Iranians go to polls with little hopes for change
ISTANBUL- Hürriyet Daily News
Iranian top nuclear negotiator and presidential candidate Saeed Jalili (L) embraces Rahim Ahmadi Roshan, the father of a slain Iranian scientist. AP photoWith a low expectation of change, Iranians go to polls today to vote for the country’s new president after Mahmoud Ahmadinejad as a second round of voting is expected.
A big change is not expected in Iran as the profiles of the six racing candidates, all loyal to the Supreme leader Ayatollah Ali Khamanei, do not reflect a political diversity following the barring of the former President Akbar Hashemi Rafsanjani and Ahmadinejad’s ally Esfandiar Rahim Meshai from running in the elections.
“The election in Iran finished on May 20 when Meshai and Rafsanjani were barred from the election race. Rafsanjani was a candidate who could resist and criticize the supreme leader,” Mehmet Şahin, an academic in Gazi University and consultant for the Middle East Strategical Research Center (ORSAM) told the Hürriyet Daily News in a phone interview.
The short amount of time left to candidates for campaigning and Khamanei’s power and influence on other institutions, including the president, are seen as other defects of the elections.
Voters have to choose between a slew of conservatives and Hasan Rowhani, a moderate, who is backed by reformists. According to an opinion poll published by Mehr news agency, Tehran Mayor Mohammad Baqer Qalibaf is leading the race with 17.8 percent support from 10,000 voters surveyed, ahead of Rowhani, with 14.6 percent. Rowhani has received endorsements from two ex-presidents, Mohammad Khatami and Rafsanjani, after the withdrawal from the race of the sole reformist, Mohammad Reza Aref. Saeed Jalili, a prominent conservative who is currently Iran’s top nuclear negotiator, followed with 9.8 percent.
Reformist mobilization behind Rowhani
Conservative Ali Akbar Velayati, Mohsen Rezaee and moderate Mohammed Gharazi are the other three candidates whose chances are seen as lower. The Iranian people will also vote for the city and village councils.
The new president is mostly expected to improve the economy which has been in a bad condition for more than a year and this is mainly attached to lifting sanctions applied by the West against Iran due to the country’s nuclear enrichment policies.
“None of the initial eight candidates could talk of dealing with the West [in order to lift sanctions applied against Iran]. Some of them talked of the reorganization of politics and a better management of economy but the commitments are empty. A big change can only come when a decision comes from the top,” Ali Alizadeh, an Iranian political analyst currently based in London, told the Daily News referring to the supreme leader who has final say on all state matters.

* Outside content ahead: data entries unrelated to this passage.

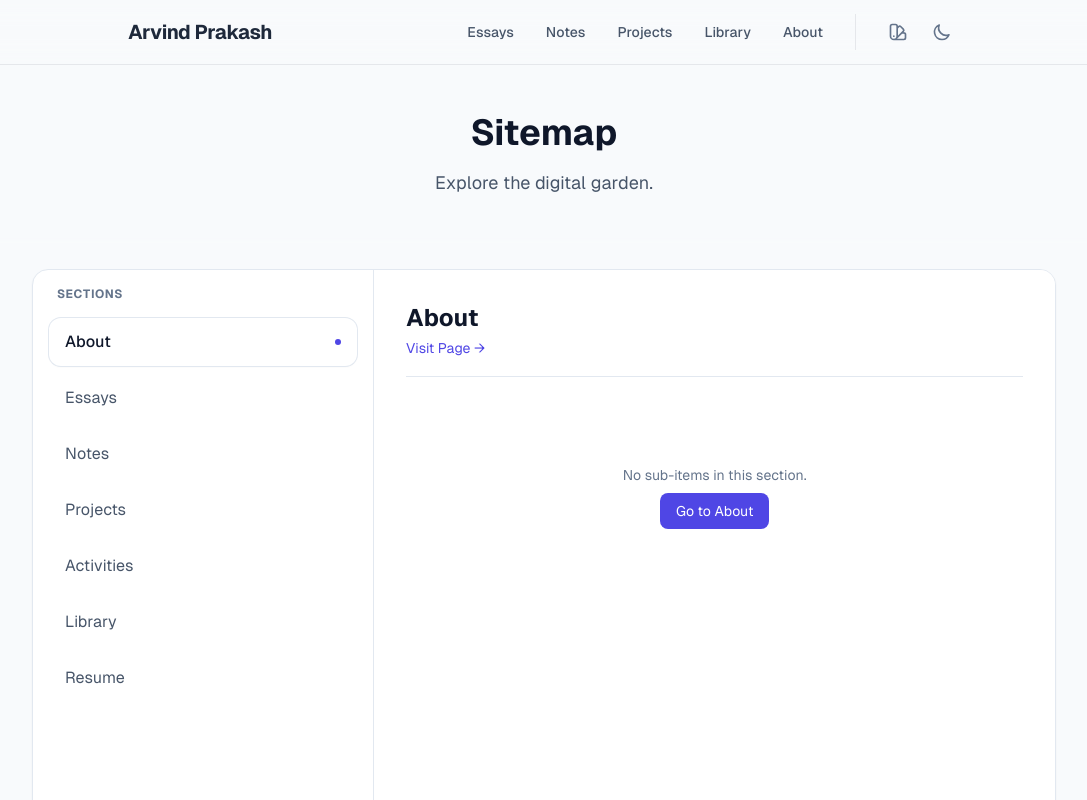
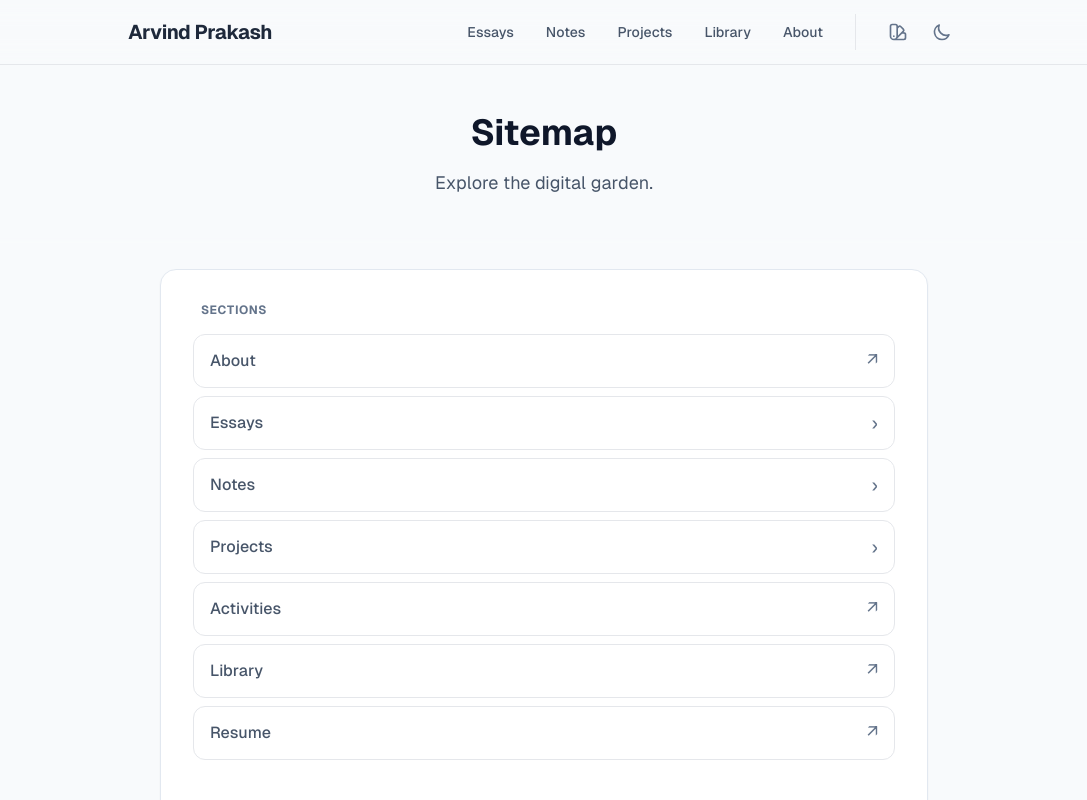
Before and after one commit to DrNightmare/blog-v2, a Next.js app: page /sitemap in a window 1280 px wide. Shown: the top 800 px of the page, without its empty margins (96-1183 px from the left). Built offline with nearby package versions, Linux system fonts and the light colour scheme.

Commit message:
chore: simplify sitemap

```diff
--- a/src/components/InteractiveSitemap.tsx
+++ b/src/components/InteractiveSitemap.tsx
@@ -2,6 +2,7 @@
 
 import React, { useState } from "react";
 import Link from "next/link";
+import { useRouter } from "next/navigation";
 import { SitemapNode } from "../app/utils";
 import { clsx, type ClassValue } from "clsx";
 import { twMerge } from "tailwind-merge";
@@ -15,57 +16,83 @@ interface InteractiveSitemapProps {
 }
 
 export default function InteractiveSitemap({ root }: InteractiveSitemapProps) {
-    // Default to the first category if available, otherwise null
-    const [activeCategory, setActiveCategory] = useState<SitemapNode | null>(
-        root.children && root.children.length > 0 ? root.children[0] : null
-    );
+    const router = useRouter();
+    const [selectedCategory, setSelectedCategory] = useState<SitemapNode | null>(null);
 
     // root.children are the Categories (Level 1): Essays, Notes, Projects, About, etc.
     const categories = root.children || [];
 
+    const handleCategoryClick = (category: SitemapNode) => {
+        // If the category has no children, navigate directly to it
+        if (!category.children || category.children.length === 0) {
+            if (category.url) {
+                router.push(category.url);
+            }
+        } else {
+            // Otherwise, show the second level
+            setSelectedCategory(category);
+        }
+    };
+
+    const handleBack = () => {
+        setSelectedCategory(null);
+    };
+
     return (
-        <div className="w-full max-w-5xl mx-auto min-h-[600px] flex flex-col md:flex-row bg-surface border border-border rounded-2xl shadow-sm overflow-hidden">
-            {/* Left Panel: Categories */}
-            <div className="w-full md:w-1/3 border-b md:border-b-0 md:border-r border-border bg-background/50 p-4 space-y-2 overflow-y-auto max-h-[300px] md:max-h-none">
+        <div className="w-full max-w-3xl mx-auto min-h-[600px] bg-surface border border-border rounded-2xl shadow-sm overflow-hidden">
+            <div className="p-6 md:p-8 overflow-y-auto">
+                {!selectedCategory ? (
+                    // Categories View
+                    <div className="space-y-2">
                         <h2 className="text-xs font-bold text-text-muted uppercase tracking-wider mb-4 px-2">
                             Sections
                         </h2>
                         {categories.map((category) => {
-                    const isActive = activeCategory?.title === category.title;
+                            const hasChildren = category.children && category.children.length > 0;
                             return (
                                 <button
                                     key={category.title}
-                            onClick={() => setActiveCategory(category)}
+                                    onClick={() => handleCategoryClick(category)}
                                     className={cn(
                                         "w-full text-left px-4 py-3 rounded-xl transition-all duration-200 flex items-center justify-between group",
-                                isActive
-                                    ? "bg-surface shadow-sm ring-1 ring-border text-foreground font-medium"
-                                    : "hover:bg-surface/50 text-text-secondary hover:text-foreground"
+                                        "text-text-secondary hover:text-primary border border-border/50 hover:border-border",
+                                        "hover:bg-background/70 hover:shadow-md hover:scale-[1.02] active:scale-[0.98]"
                                     )}
                                 >
-                            <span>{category.title}</span>
-                            {isActive && (
-                                <div className="w-1.5 h-1.5 rounded-full bg-primary" />
+                                    <span className="font-medium transition-colors">{category.title}</span>
+                                    {hasChildren ? (
+                                        <span className="text-xl text-text-muted group-hover:text-primary transition-all group-hover:translate-x-1">
+                                            ›
+                                        </span>
+                                    ) : (
+                                        <span className="text-lg text-text-muted group-hover:text-primary transition-all group-hover:-translate-y-0.5 group-hover:translate-x-0.5">
+                                            ↗
+                                        </span>
                                     )}
                                 </button>
                             );
                         })}
                     </div>
+                ) : (
+                    // Children View with Back Button
+                    <div className="space-y-6">
+                        {/* Back Button */}
+                        <button
+                            onClick={handleBack}
+                            className="flex items-center gap-2 text-text-secondary hover:text-foreground transition-colors"
+                        >
+                            <span>←</span>
+                            <span>Back</span>
+                        </button>
 
-            {/* Right Panel: Content */}
-            <div className="w-full md:w-2/3 p-6 md:p-8 bg-surface overflow-y-auto relative min-h-[400px]">
-                {activeCategory ? (
-                    <div
-                        key={activeCategory.title}
-                        className="space-y-6 animate-pop-in"
-                    >
+                        {/* Category Header */}
                         <div className="border-b border-border pb-4">
                             <h3 className="text-2xl font-bold text-foreground">
-                                {activeCategory.title}
+                                {selectedCategory.title}
                             </h3>
-                            {activeCategory.url && (
+                            {selectedCategory.url && (
                                 <Link
-                                    href={activeCategory.url}
+                                    href={selectedCategory.url}
                                     className="text-sm text-primary hover:underline mt-1 inline-block"
                                 >
                                     Visit Page &rarr;
@@ -73,13 +100,14 @@ export default function InteractiveSitemap({ root }: InteractiveSitemapProps) {
                             )}
                         </div>
 
-                        {activeCategory.children && activeCategory.children.length > 0 ? (
+                        {/* Children Items */}
+                        {selectedCategory.children && selectedCategory.children.length > 0 ? (
                             <div className="grid gap-2 sm:grid-cols-2">
-                                {activeCategory.children.map((item) => (
+                                {selectedCategory.children.map((item) => (
                                     <Link
                                         key={item.title}
                                         href={item.url || "#"}
-                                        className="group block p-4 rounded-xl border border-border/50 hover:border-border hover:bg-background/50 transition-all duration-200"
+                                        className="group block p-4 rounded-xl border border-border/50 hover:border-border hover:bg-background/70 transition-all duration-200 hover:shadow-md hover:scale-[1.02] active:scale-[0.98]"
                                     >
                                         <div className="font-medium text-foreground group-hover:text-primary transition-colors">
                                             {item.title}
@@ -95,20 +123,8 @@ export default function InteractiveSitemap({ root }: InteractiveSitemapProps) {
                         ) : (
                             <div className="flex flex-col items-center justify-center h-48 text-text-muted text-sm space-y-2">
                                 <p>No sub-items in this section.</p>
-                                {activeCategory.url && (
-                                    <Link
-                                        href={activeCategory.url}
-                                        className="px-4 py-2 rounded-lg bg-primary text-white hover:bg-primary-hover transition-colors"
-                                    >
-                                        Go to {activeCategory.title}
-                                    </Link>
-                                )}
                             </div>
                         )}
-                    </div>
-                ) : (
-                    <div className="flex items-center justify-center h-full text-text-muted">
-                        Select a category to view contents
                     </div>
                 )}
             </div>
```
Lines whose indentation alone changed are shown as unchanged.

“Despite all the difficulties and limits, it seems like there is kind of snowballing effect, a mobilization behind Mr. Rowhani. If he gets a majority of the votes and the state doesn’t cheat the election, if Rowhani becomes president with a movement behind him, maybe he can bring limited changes or might affect nuclear negotiations on a limited level,” Alizadeh stressed, adding that this would be a miracle.

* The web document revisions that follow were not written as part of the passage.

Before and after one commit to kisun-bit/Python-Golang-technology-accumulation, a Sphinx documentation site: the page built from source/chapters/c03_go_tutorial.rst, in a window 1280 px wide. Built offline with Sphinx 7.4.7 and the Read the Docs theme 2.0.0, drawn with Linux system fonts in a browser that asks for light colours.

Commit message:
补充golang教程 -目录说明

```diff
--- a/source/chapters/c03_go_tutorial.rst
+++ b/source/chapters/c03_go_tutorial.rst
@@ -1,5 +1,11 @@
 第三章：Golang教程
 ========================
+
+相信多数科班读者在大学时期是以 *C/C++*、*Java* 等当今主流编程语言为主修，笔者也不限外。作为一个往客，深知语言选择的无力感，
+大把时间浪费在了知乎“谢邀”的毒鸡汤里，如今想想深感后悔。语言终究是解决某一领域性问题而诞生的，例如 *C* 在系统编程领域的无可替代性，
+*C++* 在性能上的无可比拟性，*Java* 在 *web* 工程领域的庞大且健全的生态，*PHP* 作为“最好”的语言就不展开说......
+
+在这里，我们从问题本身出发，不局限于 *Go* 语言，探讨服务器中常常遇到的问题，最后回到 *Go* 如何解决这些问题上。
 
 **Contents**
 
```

Saeed Shariati, a member of the Islamist Iranian Participation Front, a political party in Iran, also said Rowhani’s election would bring little change. “Mr. Rowhani is not a reformist. He is a close person to the Supreme Leader. Mr. Khamanei helps and supports the president. I hope Mr. Rowhani will make some change by getting Khamanei’s support and those changes will be a minimum of what reformists demand in the country.”
Şahin echoed Shariati’s claim. “The new president will be stuck between the regime and the people’s demands. Iranians demand an improvement in the economy and a country at peace with the region and the world as the regime seeks its continuity.” Şahin believes that if Rowhani is able to stand against Khamanei, something might change but if not all would end up the same. “The winner of the election will be the regime; the loser will be the Iranian people and women.”

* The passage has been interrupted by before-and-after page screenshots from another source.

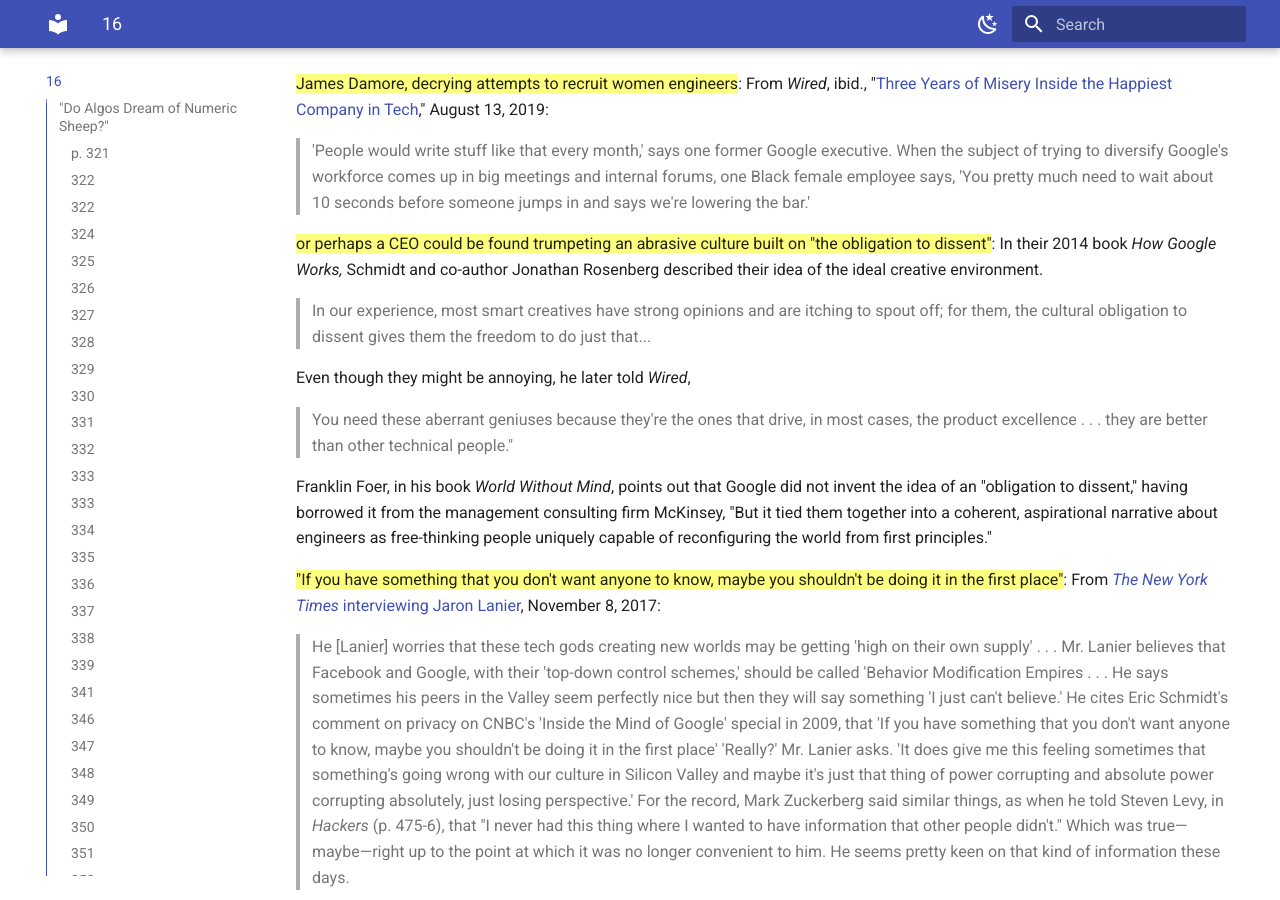
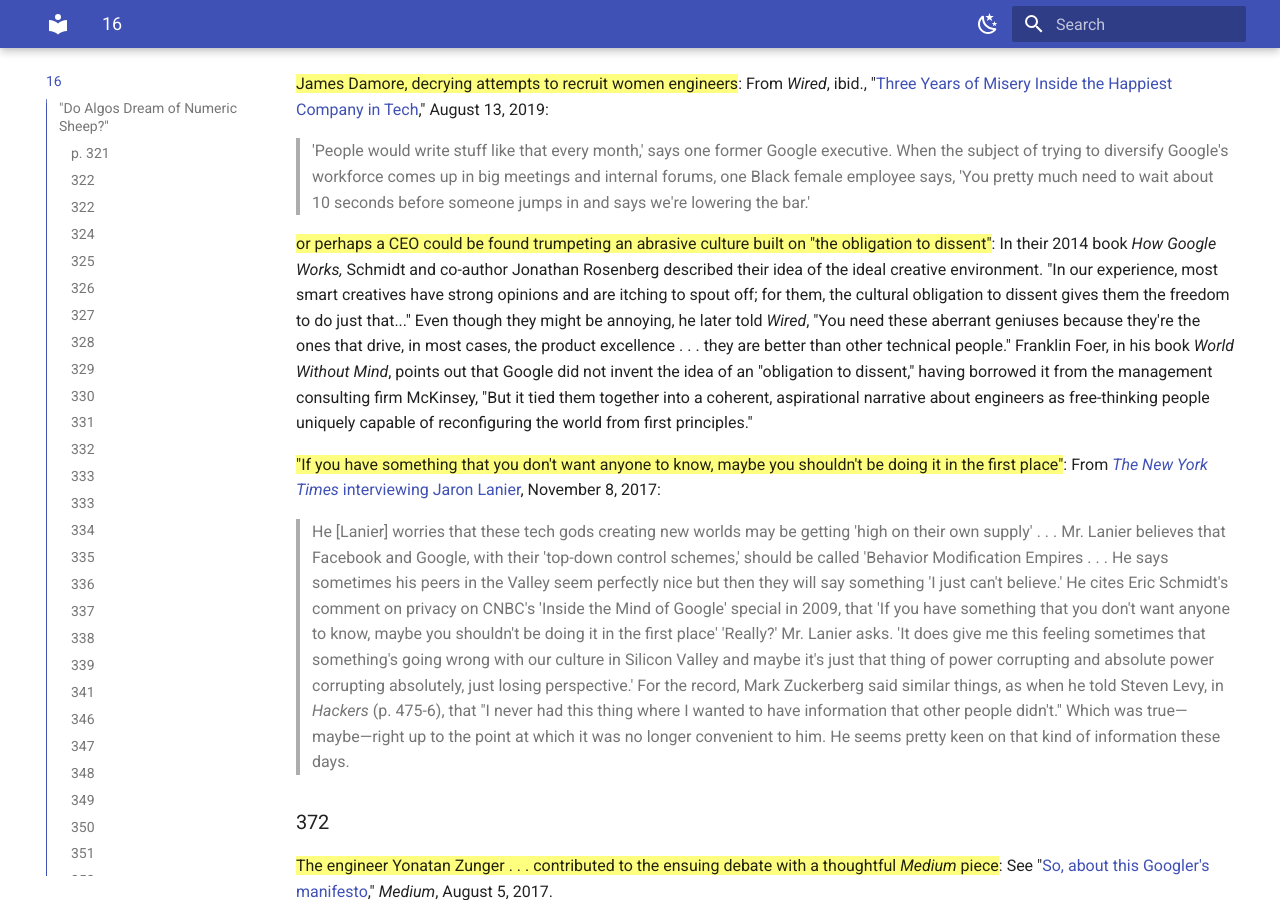
Before and after one commit to zappascout/devil_notes-sources, an MkDocs documentation site: the page built from docs/notes_16_devil.md, in a window 1280 px wide and 900 px high, scrolled down 14431 px. Built offline with MkDocs 1.6.1 and Material for MkDocs 9.7.7, drawn with Linux system fonts in a browser that asks for light colours.

Commit message:
re-tidy 367

```diff
--- a/docs/notes_16_devil.md
+++ b/docs/notes_16_devil.md
@@ -912,17 +912,9 @@
 
 ==or perhaps a CEO could be found trumpeting an abrasive culture
 built on "the obligation to dissent"==:
-In their 2014 book *How Google Works,* Schmidt and co-author Jonathan Rosenberg described their idea of the ideal creative environment.
-
->In our experience, most smart creatives have strong opinions and are itching to spout off; for them, the cultural obligation to dissent gives them the freedom to do just that...
-
-Even though they might be annoying, he later told *Wired*,
-
->You need these aberrant geniuses because they're the ones that drive, in
+In their 2014 book *How Google Works,* Schmidt and co-author Jonathan Rosenberg described their idea of the ideal creative environment. "In our experience, most smart creatives have strong opinions and are itching to spout off; for them, the cultural obligation to dissent gives them the freedom to do just that..." Even though they might be annoying, he later told *Wired*, "You need these aberrant geniuses because they're the ones that drive, in
 most cases, the product excellence . . . they are better than other
-technical people."
-
-Franklin Foer, in his book *World Without Mind*, points out that Google did not invent the idea of an "obligation to dissent," having borrowed it from the management consulting firm McKinsey, "But it tied them together into a coherent, aspirational narrative about engineers as free-thinking people uniquely capable of reconfiguring the world from first principles."
+technical people." Franklin Foer, in his book *World Without Mind*, points out that Google did not invent the idea of an "obligation to dissent," having borrowed it from the management consulting firm McKinsey, "But it tied them together into a coherent, aspirational narrative about engineers as free-thinking people uniquely capable of reconfiguring the world from first principles."
 
 =="If you have something that you don't want anyone to know,
 maybe you shouldn't be doing it in the first place"==:
```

Google detects Iran phishing attacks
MOUNTAIN VIEW – The Associated Press
Google said June 12 it has discovered and stopped a series of attempts to hack the accounts of tens of thousands of Iranian users in an effort the company believes is an attempt to influence the election.
“For almost three weeks, we have detected and disrupted multiple email-based phishing campaigns,” Eric Grosse, the vice president for security engineering, wrote in a post on Google’s blog.
The phishing campaigns are originating in Iran, targeting users there and representing a big surge in the region’s hacking activity. They are apparently tied to Iran’s presidential election on June 14, Grosse said. “The timing and targeting of the campaigns suggest that the attacks are politically motivated,” he said, avoiding to give further details.